Start of Record excerpts

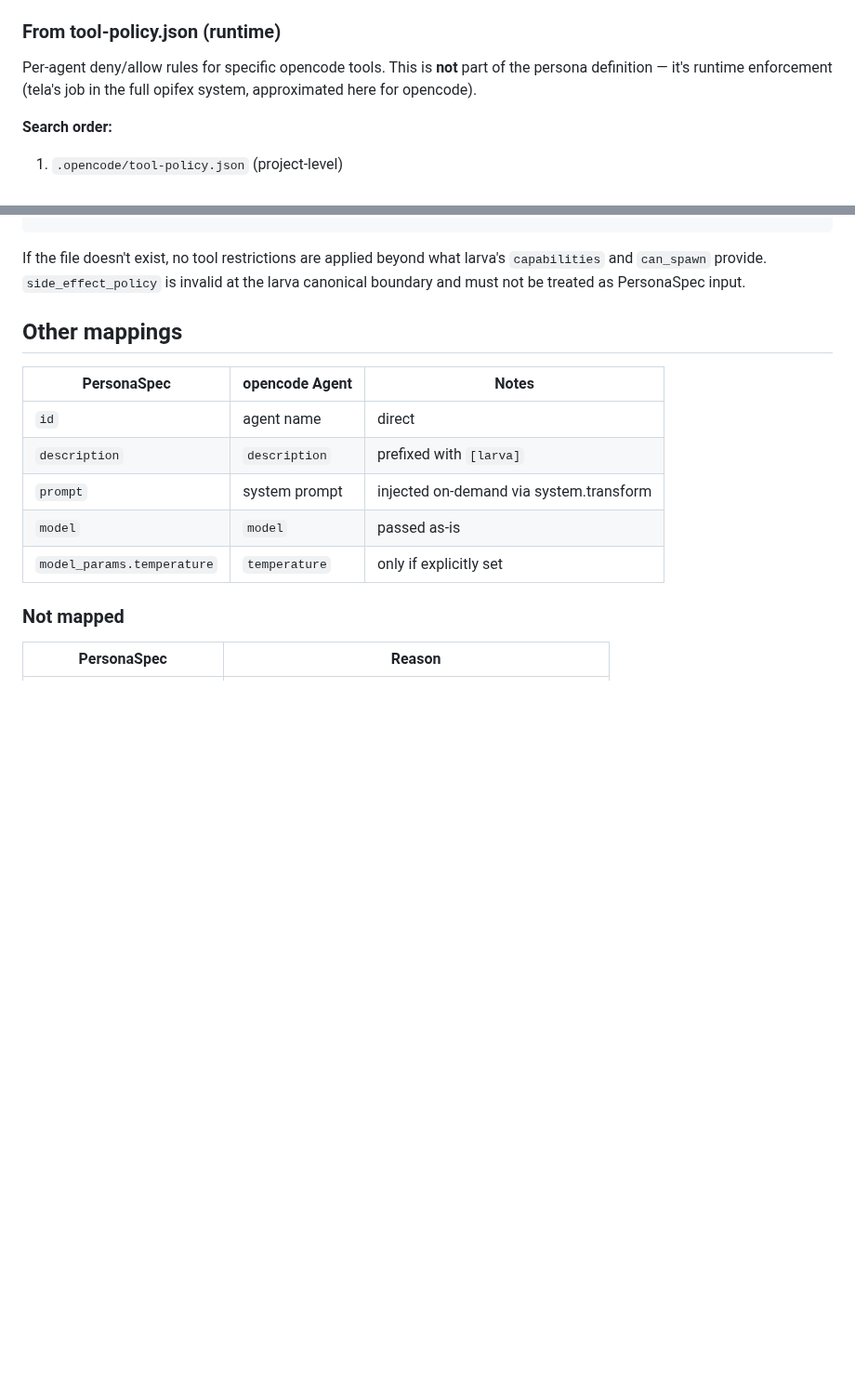
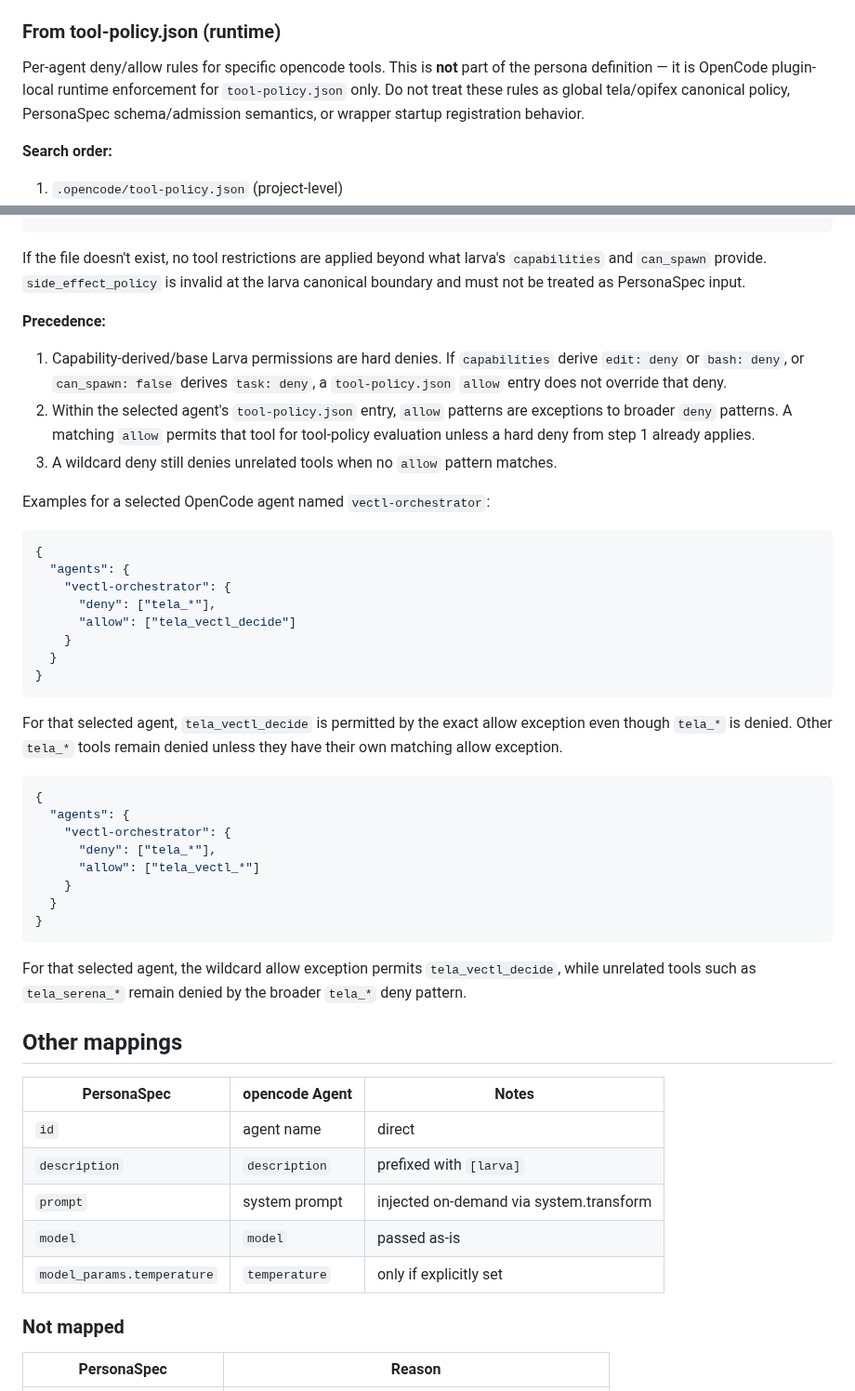
Before and after one commit to Tefx/larva, a Markdown page: contrib/opencode-plugin/README.md, 2 parts joined by grey strips. Shown at 93% size. GitHub-like rendering; blank space fills up the shorter version.

Commit message:
[vectl] step-opencode_tela_policy_docs_sync_20260524 completed

````diff
--- a/contrib/opencode-plugin/README.md
+++ b/contrib/opencode-plugin/README.md
@@ -196,7 +196,11 @@ only.
 
 ### From tool-policy.json (runtime)
 
-Per-agent deny/allow rules for specific opencode tools. This is **not** part of the persona definition — it's runtime enforcement (tela's job in the full opifex system, approximated here for opencode).
+Per-agent deny/allow rules for specific opencode tools. This is **not** part of
+the persona definition — it is OpenCode plugin-local runtime enforcement for
+`tool-policy.json` only. Do not treat these rules as global tela/opifex canonical
+policy, PersonaSpec schema/admission semantics, or wrapper startup registration
+behavior.
 
 **Search order:**
 1. `.opencode/tool-policy.json` (project-level)
@@ -222,6 +226,48 @@ Per-agent deny/allow rules for specific opencode tools. This is **not** part of
 If the file doesn't exist, no tool restrictions are applied beyond what larva's
 `capabilities` and `can_spawn` provide. `side_effect_policy` is invalid at the
 larva canonical boundary and must not be treated as PersonaSpec input.
+
+**Precedence:**
+
+1. Capability-derived/base Larva permissions are hard denies. If `capabilities`
+   derive `edit: deny` or `bash: deny`, or `can_spawn: false` derives
+   `task: deny`, a `tool-policy.json` `allow` entry does not override that deny.
+2. Within the selected agent's `tool-policy.json` entry, `allow` patterns are
+   exceptions to broader `deny` patterns. A matching `allow` permits that tool
+   for tool-policy evaluation unless a hard deny from step 1 already applies.
+3. A wildcard deny still denies unrelated tools when no `allow` pattern matches.
+
+Examples for a selected OpenCode agent named `vectl-orchestrator`:
+
+```json
+{
+  "agents": {
+    "vectl-orchestrator": {
+      "deny": ["tela_*"],
+      "allow": ["tela_vectl_decide"]
+    }
+  }
+}
+```
+
+For that selected agent, `tela_vectl_decide` is permitted by the exact allow
+exception even though `tela_*` is denied. Other `tela_*` tools remain denied
+unless they have their own matching allow exception.
+
+```json
+{
+  "agents": {
+    "vectl-orchestrator": {
+      "deny": ["tela_*"],
+      "allow": ["tela_vectl_*"]
+    }
+  }
+}
+```
+
+For that selected agent, the wildcard allow exception permits
+`tela_vectl_decide`, while unrelated tools such as `tela_serena_*` remain denied
+by the broader `tela_*` deny pattern.
 
 ## Other mappings
 
````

End of Record excerpts

## [Exercise prompt]
Look through the data above for the word "contrib". Report each line where it occurs.

## [Solution to the exercise]
Before and after one commit to Tefx/larva, a Markdown page: contrib/opencode-plugin/README.md, 2 parts joined by grey strips. Shown at 93% size. GitHub-like rendering; blank space fills up the shorter version.
--- a/contrib/opencode-plugin/README.md
+++ b/contrib/opencode-plugin/README.md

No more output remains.